Shoreline bulkheads, which can damage beaches and destroy fish habitat, could come under more extensive review and permitting as the result of a revised shoreline policy announced last week by the U.S. Army Corps of Engineers. The revised policy (PDF 163 kb), which resulted from a federal lawsuit, now requires a Corps of Engineers permit for shoreline construction below the high-tide line. The previous line of jurisdiction was lower on the beach, effectively exempting most shoreline armoring from federal permits. One of the key results of the policy change is […]

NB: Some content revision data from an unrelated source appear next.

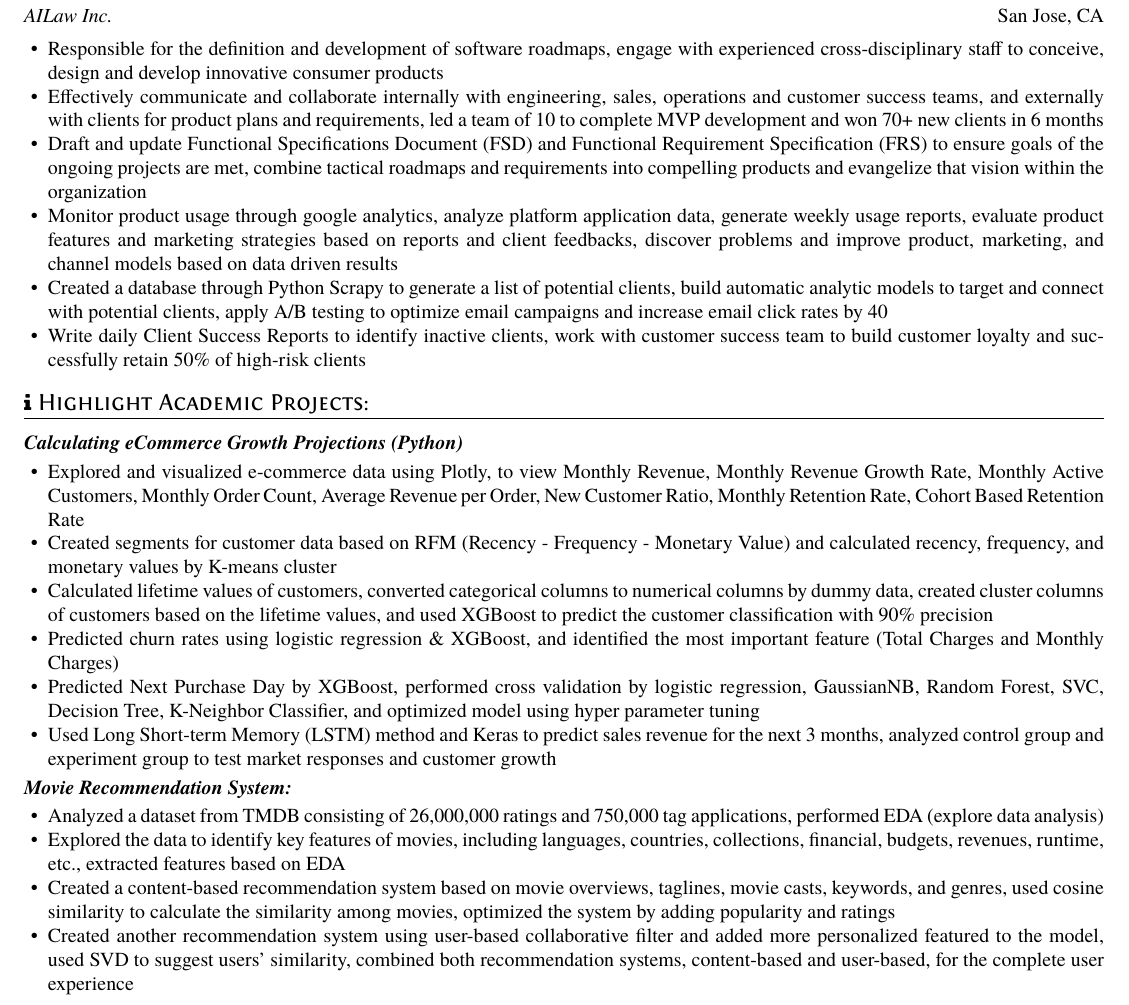
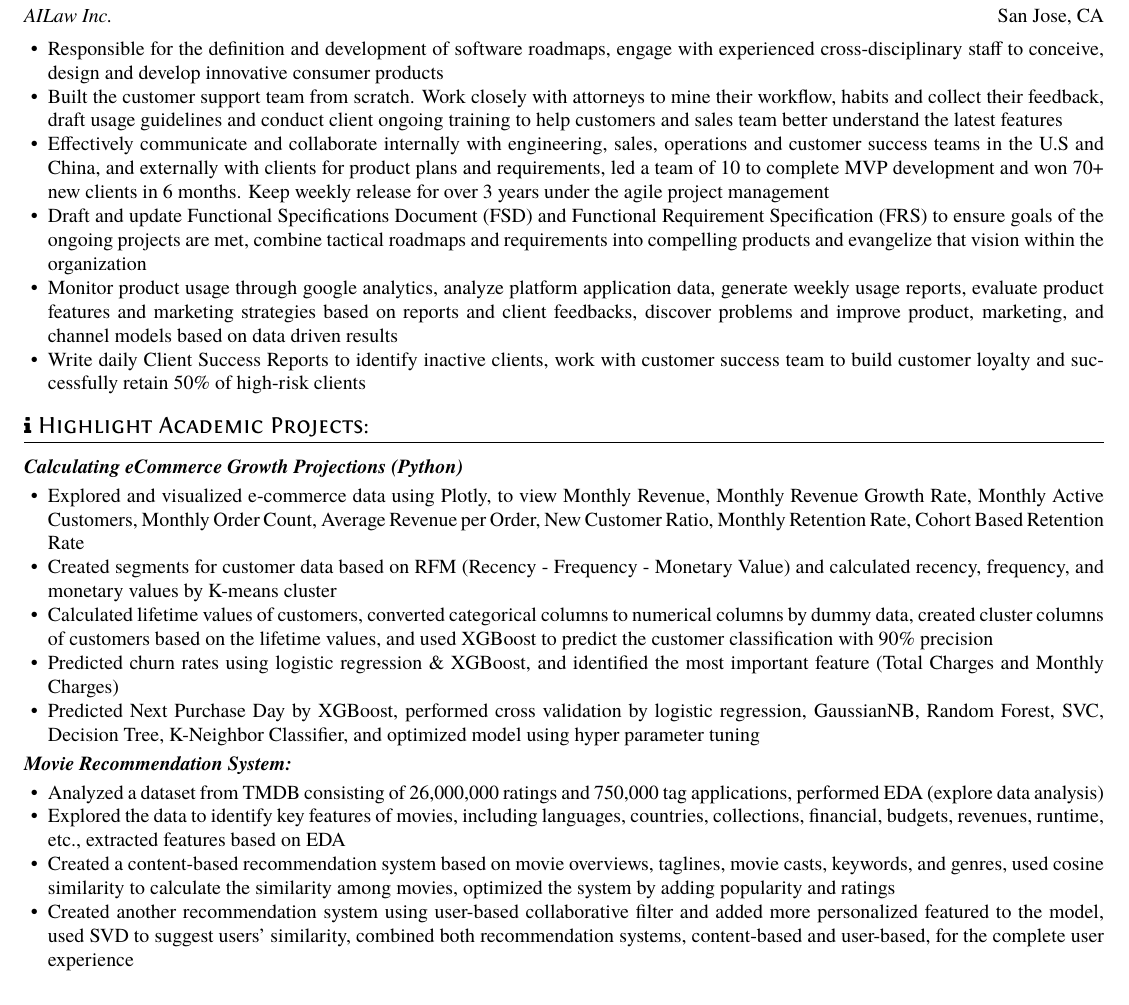
Before and after one commit to ShihaoYing/resume, a LaTeX CV (LaTex/Yuki/resume.tex): part of the page, cut so that both start at the same text. Compiled offline with XeLaTeX.

Commit message:
Yuki resume update

```diff
--- a/LaTex/Yuki/resume.tex
+++ b/LaTex/Yuki/resume.tex
@@ -36,16 +36,16 @@
 \datedline{\textit{AILaw Inc.}}{San Jose, CA}
 \begin{itemize}
   \item Responsible for the definition and development of software roadmaps, engage with experienced cross-disciplinary staff to conceive, design and develop innovative consumer products
-  \item Effectively communicate and collaborate internally with engineering, sales, operations and customer success teams, and externally with clients for product plans and requirements, led a team of 10 to complete MVP development and won 70+ new clients in 6 months
+  \item Built the customer support team from scratch. Work closely with attorneys to mine their workflow, habits and collect their feedback, draft usage guidelines and conduct client ongoing training to help customers and sales team better understand the latest features
+  \item Effectively communicate and collaborate internally with engineering, sales, operations and customer success teams in the U.S and China, and externally with clients for product plans and requirements, led a team of 10 to complete MVP development and won 70+ new clients in 6 months. Keep weekly release for over 3 years under the agile project management
   \item Draft and update Functional Specifications Document (FSD) and Functional Requirement Specification (FRS) to ensure goals of the ongoing projects are met, combine tactical roadmaps and requirements into compelling products and evangelize that vision within the organization
   \item Monitor product usage through google analytics, analyze platform application data, generate weekly usage reports, evaluate product features and marketing strategies based on reports and client feedbacks, discover problems and improve product, marketing, and channel models based on data driven results
-  \item Created a database through Python Scrapy to generate a list of potential clients, build automatic analytic models to target and connect with potential clients, apply A/B testing to optimize email campaigns and increase email click rates by 40%
   \item Write daily Client Success Reports to identify inactive clients, work with customer success team to build customer loyalty and successfully retain 50\% of high-risk clients
 \end{itemize}
 
 \begin{comment}
 \datedsubsection{\textbf{Global SF}}{07/2017 - 09/2018}
-%\textit{Program Associate}
+\textit{Program Associate}
 \datedline{\textit{Program Associate}}{ San Francisco, CA}
 \begin{itemize}
   \item Oversaw and ensured the ongoing development and daily operation of the organization, responsible for supervising the advocates and providing effective client-centered services and support
@@ -66,7 +66,6 @@
   \item Calculated lifetime values of customers, converted categorical columns to numerical columns by dummy data, created cluster columns of customers based on the lifetime values, and used XGBoost to predict the customer classification with 90\% precision
   \item Predicted churn rates using logistic regression \& XGBoost, and identified the most important feature (Total Charges and Monthly Charges)
   \item Predicted Next Purchase Day by XGBoost, performed cross validation by logistic regression, GaussianNB, Random Forest, SVC, Decision Tree, K-Neighbor Classifier, and optimized model using hyper parameter tuning
-  \item Used Long Short-term Memory (LSTM) method and Keras to predict sales revenue for the next 3 months, analyzed control group and experiment group to test market responses and customer growth
 \end{itemize}
 
 \textbf{\textit{Movie Recommendation System: }}
@@ -74,7 +73,7 @@
   \item Analyzed a dataset from TMDB consisting of 26,000,000 ratings and 750,000 tag applications, performed EDA (explore data analysis)
   \item Explored the data to identify key features of movies, including languages, countries, collections, financial, budgets, revenues, runtime, etc., extracted features based on EDA
   \item Created a content-based recommendation system based on movie overviews, taglines, movie casts, keywords, and genres, used cosine similarity to calculate the similarity among movies, optimized the system by adding popularity and ratings
-  \item Created another recommendation system using user-based collaborative filter and added more personalized featured to the model, used SVD to suggest users’ similarity, combined both recommendation systems, content-based and user-based, for the complete user experience
+  \item Created another recommendation system using user-based collaborative filter and added more personalized featured to the model, used SVD to suggest users' similarity, combined both recommendation systems, content-based and user-based, for the complete user experience
 \end{itemize}
 
 %% Reference
```
Also changed, not shown: LaTex/Yuki/resume.pdf, LaTex/Yuki/resume.tex (2 more changed lines), 4 other files.
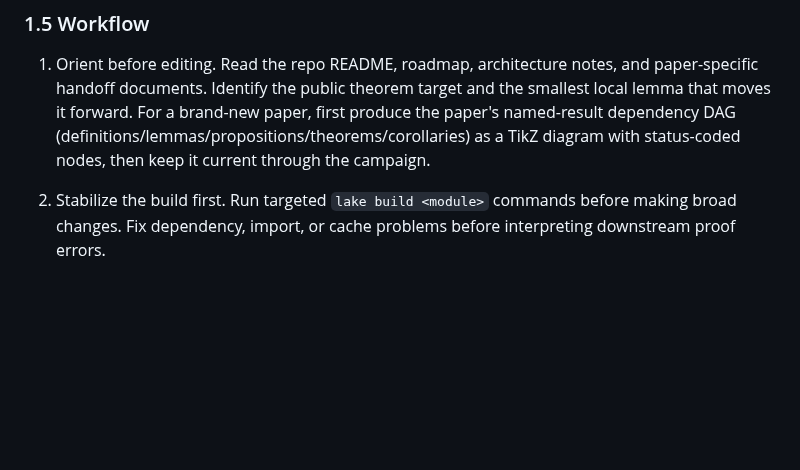
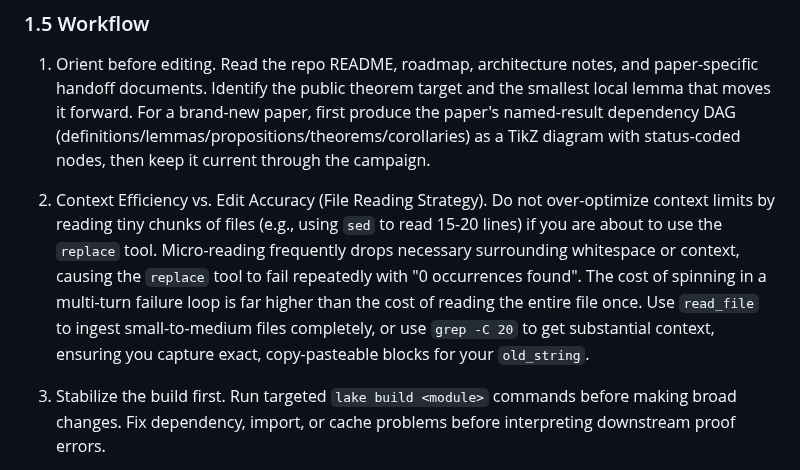
Before and after one commit to nikhgarg/EconCSLib, a Markdown page: skills/econcs-formalizer/SKILL.md, the part around the change. Drawn GitHub-style; blank space fills up the shorter version.

Commit message:
docs: add file reading strategy rule to skill to prevent edit loops

```diff
--- a/skills/econcs-formalizer/SKILL.md
+++ b/skills/econcs-formalizer/SKILL.md
@@ -167,7 +167,10 @@ search.
    (definitions/lemmas/propositions/theorems/corollaries) as a TikZ diagram
    with status-coded nodes, then keep it current through the campaign.
 
-2. Stabilize the build first.
+2. Context Efficiency vs. Edit Accuracy (File Reading Strategy).
+   Do not over-optimize context limits by reading tiny chunks of files (e.g., using `sed` to read 15-20 lines) if you are about to use the `replace` tool. Micro-reading frequently drops necessary surrounding whitespace or context, causing the `replace` tool to fail repeatedly with "0 occurrences found". The cost of spinning in a multi-turn failure loop is far higher than the cost of reading the entire file once. Use `read_file` to ingest small-to-medium files completely, or use `grep -C 20` to get substantial context, ensuring you capture exact, copy-pasteable blocks for your `old_string`.
+
+3. Stabilize the build first.
    Run targeted `lake build <module>` commands before making broad changes. Fix
    dependency, import, or cache problems before interpreting downstream proof
    errors.
```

It is the year 2020. You could say that the time has run out for restoring Puget Sound to a healthy condition. But time marches on. When the Legislature created the Puget Sound Partnership in 2007, lawmakers included this sentence in state law: “It is the goal of the state that the health of Puget Sound be restored by 2020.” The Partnership then proceeded to establish “Vital Signs indicators” to measure progress along the path to restoration, along with “targets” that describe the conditions that should be observed by 2020. […]
Puget Sound Partnership Leadership Council Chair Martha Kongsgaard has announced that she will be stepping down from her post this year. Jay Manning will take over as chair on December 7th. Kongsgaard has served on the council for nearly a decade and spent more than five years as its chair. During that time, she was a regular presence in Washington, D.C. where she advocated for increased federal funding to bring Puget Sound in parity with other major estuaries such as Chesapeake Bay. Under Kongsgaard’s leadership, the Puget Sound Partnership made significant strides in establishing a […]
The 2015 State of the Sound report from the Puget Sound Partnership points to lack of funding as one of the leading barriers to Puget Sound recovery. The report looks at ongoing progress to restore the health of the ecosystem, but according to the Partnership’s Executive Director Sheida Sahandy, “The rate at which we as a community are continuing to damage Puget Sound is greater than the rate at which we are fixing it.” Overall, funding has fallen far short of critical needs, the report argues. Projects described in the […]
The complex nature of ecosystem recovery in Puget Sound means that scientists and policymakers are often faced with tough decisions. Given finite resources and widespread need, where should they best focus their efforts? Beginning this summer, Dr. Bill Labiosa will serve as a visiting scholar at the Puget Sound Institute to help develop decision science planning tools. Labiosa is currently a research scientist with the USGS Western Geographic Science Center and has a background in environmental engineering and decision analysis. He is also Vice Chair of the Puget Sound Partnership […]
The Puget Sound Partnership is seeking an experienced and energetic scientist to be their next Science Director. This important position reports directly to the PSP Director, represents science throughout the agency and beyond, and leads the PSP Science Team. The position may be filled through a direct hire or through an interagency agreement, and would be ideal for a broad-thinking ecosystem scientist who is interested in significantly impacting the direction of the Puget Sound restoration and protection activities. Here is the link to the position, which will remain open until […]
Newly elected Chair of the Puget Sound Partnership Science Panel Joe Gaydos began his term on January 25th, with Bill Labiosa serving as Vice Chair. Gaydos is the Chief Scientist for the SeaDoc Society, a marine ecosystem health program of the UC Davis Wildlife Health Center. Gaydos has been a member of the Science Panel since 2009, and has spent the past eight years collecting and distributing scientific data on Puget Sound.